### YOUR TASK
This exercise calls for a copy of every line in the listing below that carries the word "overflow".

### TASK INPUT
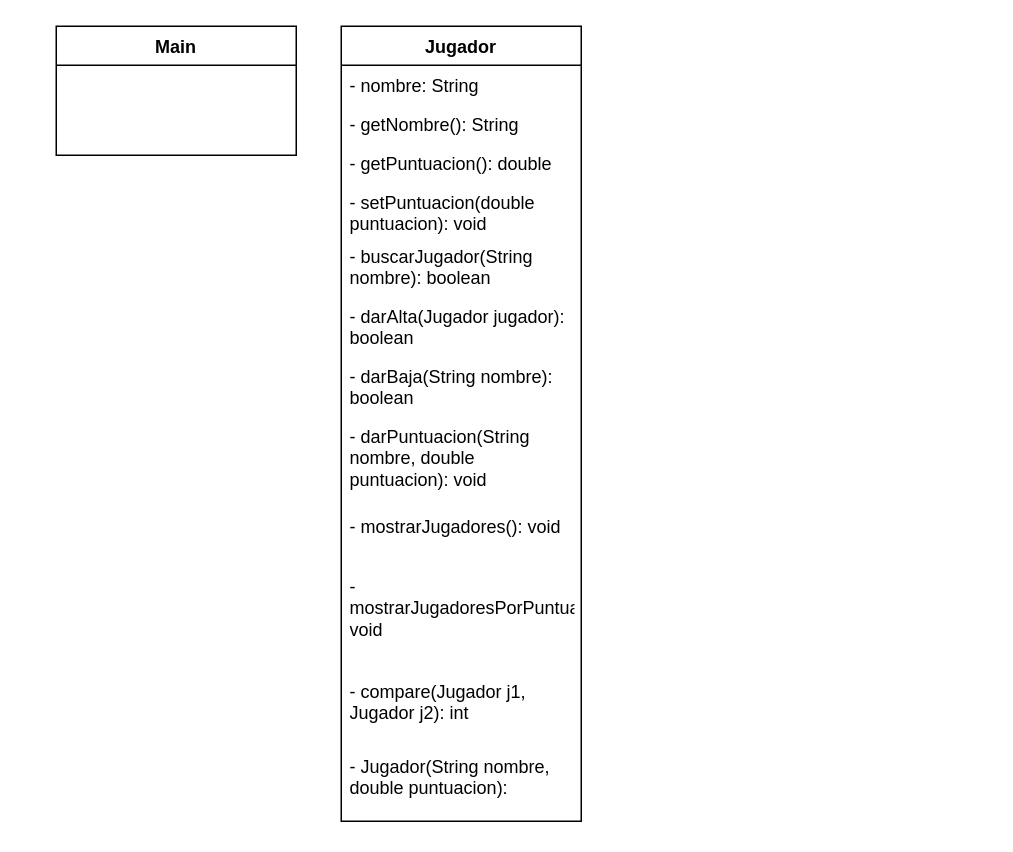
Earlier version of the draw.io diagram UML.drawio (Javiergrandealo/POO-1). Source tidied: cells renumbered, new cells numbered last; positions are measured from the earlier drawing's top-left corner, leaving out a move shared by most shapes. Both pictures are drawn from the tidied source at 150%, with x=0, y=0 at pixel (56, 26).
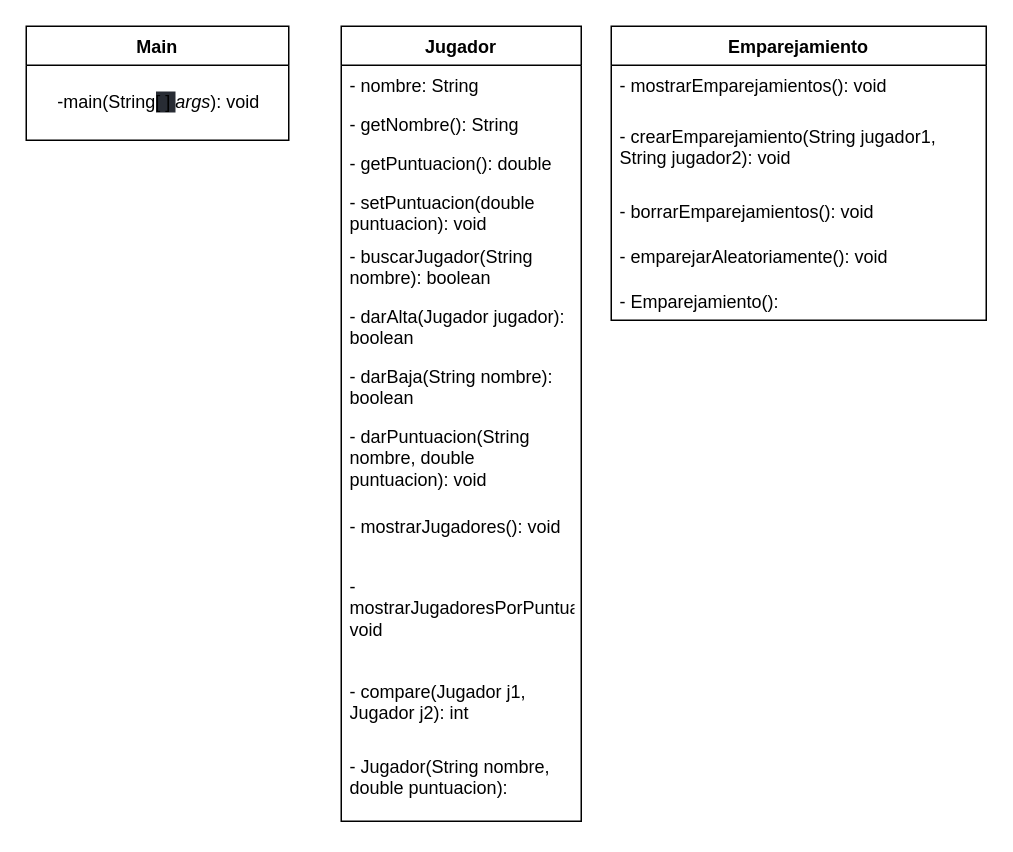
Above is the later version.

Commit message (it also covers changes not shown here):
uml hecho y cambios menores

What changed in the source:
```diff
@@
     <mxCell id="2" value="Main" style="swimlane;fontStyle=1;align=center;verticalAlign=top;horizontal=1;startSize=26;whiteSpace=wrap;html=1;" parent="1" vertex="1">
-      <mxGeometry width="160" height="86" as="geometry" />
+      <mxGeometry x="-20" width="175" height="76" as="geometry" />
     </mxCell>
+    <mxCell id="16" value="&lt;p&gt;-main(&lt;font style=&quot;font-size: 12px;&quot;&gt;String&lt;span style=&quot;background-color: rgb(40, 44, 52);&quot;&gt;[ ] &lt;/span&gt;&lt;span style=&quot;font-style: italic;&quot;&gt;args&lt;/span&gt;&lt;/font&gt;&lt;span style=&quot;background-color: initial;&quot;&gt;): void&lt;/span&gt;&lt;/p&gt;" style="text;html=1;align=center;verticalAlign=middle;strokeColor=none;fillColor=none;" parent="2" vertex="1">
+      <mxGeometry y="26" width="175" height="50" as="geometry" />
+    </mxCell>
@@
+    <mxCell id="17" value="Emparejamiento" style="swimlane;fontStyle=1;align=center;verticalAlign=top;horizontal=1;startSize=26;whiteSpace=wrap;html=1;" parent="1" vertex="1">
+      <mxGeometry x="370" width="250" height="196" as="geometry" />
+    </mxCell>
+    <mxCell id="18" value="- mostrarEmparejamientos(): void" style="text;strokeColor=none;fillColor=none;align=left;verticalAlign=top;spacingLeft=4;spacingRight=4;overflow=hidden;whiteSpace=wrap;html=1;" parent="17" vertex="1">
+      <mxGeometry y="26" width="250" height="34" as="geometry" />
+    </mxCell>
+    <mxCell id="19" value="- crearEmparejamiento(String jugador1, String jugador2): void" style="text;strokeColor=none;fillColor=none;align=left;verticalAlign=top;spacingLeft=4;spacingRight=4;overflow=hidden;whiteSpace=wrap;html=1;" parent="17" vertex="1">
+      <mxGeometry y="60" width="250" height="50" as="geometry" />
+    </mxCell>
+    <mxCell id="20" value="- borrarEmparejamientos(): void" style="text;strokeColor=none;fillColor=none;align=left;verticalAlign=top;spacingLeft=4;spacingRight=4;overflow=hidden;whiteSpace=wrap;html=1;" parent="17" vertex="1">
+      <mxGeometry y="110" width="250" height="30" as="geometry" />
+    </mxCell>
+    <mxCell id="21" value="- emparejarAleatoriamente(): void" style="text;strokeColor=none;fillColor=none;align=left;verticalAlign=top;spacingLeft=4;spacingRight=4;overflow=hidden;whiteSpace=wrap;html=1;" parent="17" vertex="1">
+      <mxGeometry y="140" width="250" height="30" as="geometry" />
+    </mxCell>
+    <mxCell id="22" value="- Emparejamiento(): " style="text;strokeColor=none;fillColor=none;align=left;verticalAlign=top;spacingLeft=4;spacingRight=4;overflow=hidden;whiteSpace=wrap;html=1;" parent="17" vertex="1">
+      <mxGeometry y="170" width="250" height="26" as="geometry" />
+    </mxCell>
```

### SOLUTION FOR THIS EXERCISE
+    <mxCell id="18" value="- mostrarEmparejamientos(): void" style="text;strokeColor=none;fillColor=none;align=left;verticalAlign=top;spacingLeft=4;spacingRight=4;overflow=hidden;whiteSpace=wrap;html=1;" parent="17" vertex="1">
+    <mxCell id="19" value="- crearEmparejamiento(String jugador1, String jugador2): void" style="text;strokeColor=none;fillColor=none;align=left;verticalAlign=top;spacingLeft=4;spacingRight=4;overflow=hidden;whiteSpace=wrap;html=1;" parent="17" vertex="1">
+    <mxCell id="20" value="- borrarEmparejamientos(): void" style="text;strokeColor=none;fillColor=none;align=left;verticalAlign=top;spacingLeft=4;spacingRight=4;overflow=hidden;whiteSpace=wrap;html=1;" parent="17" vertex="1">
+    <mxCell id="21" value="- emparejarAleatoriamente(): void" style="text;strokeColor=none;fillColor=none;align=left;verticalAlign=top;spacingLeft=4;spacingRight=4;overflow=hidden;whiteSpace=wrap;html=1;" parent="17" vertex="1">
+    <mxCell id="22" value="- Emparejamiento(): " style="text;strokeColor=none;fillColor=none;align=left;verticalAlign=top;spacingLeft=4;spacingRight=4;overflow=hidden;whiteSpace=wrap;html=1;" parent="17" vertex="1">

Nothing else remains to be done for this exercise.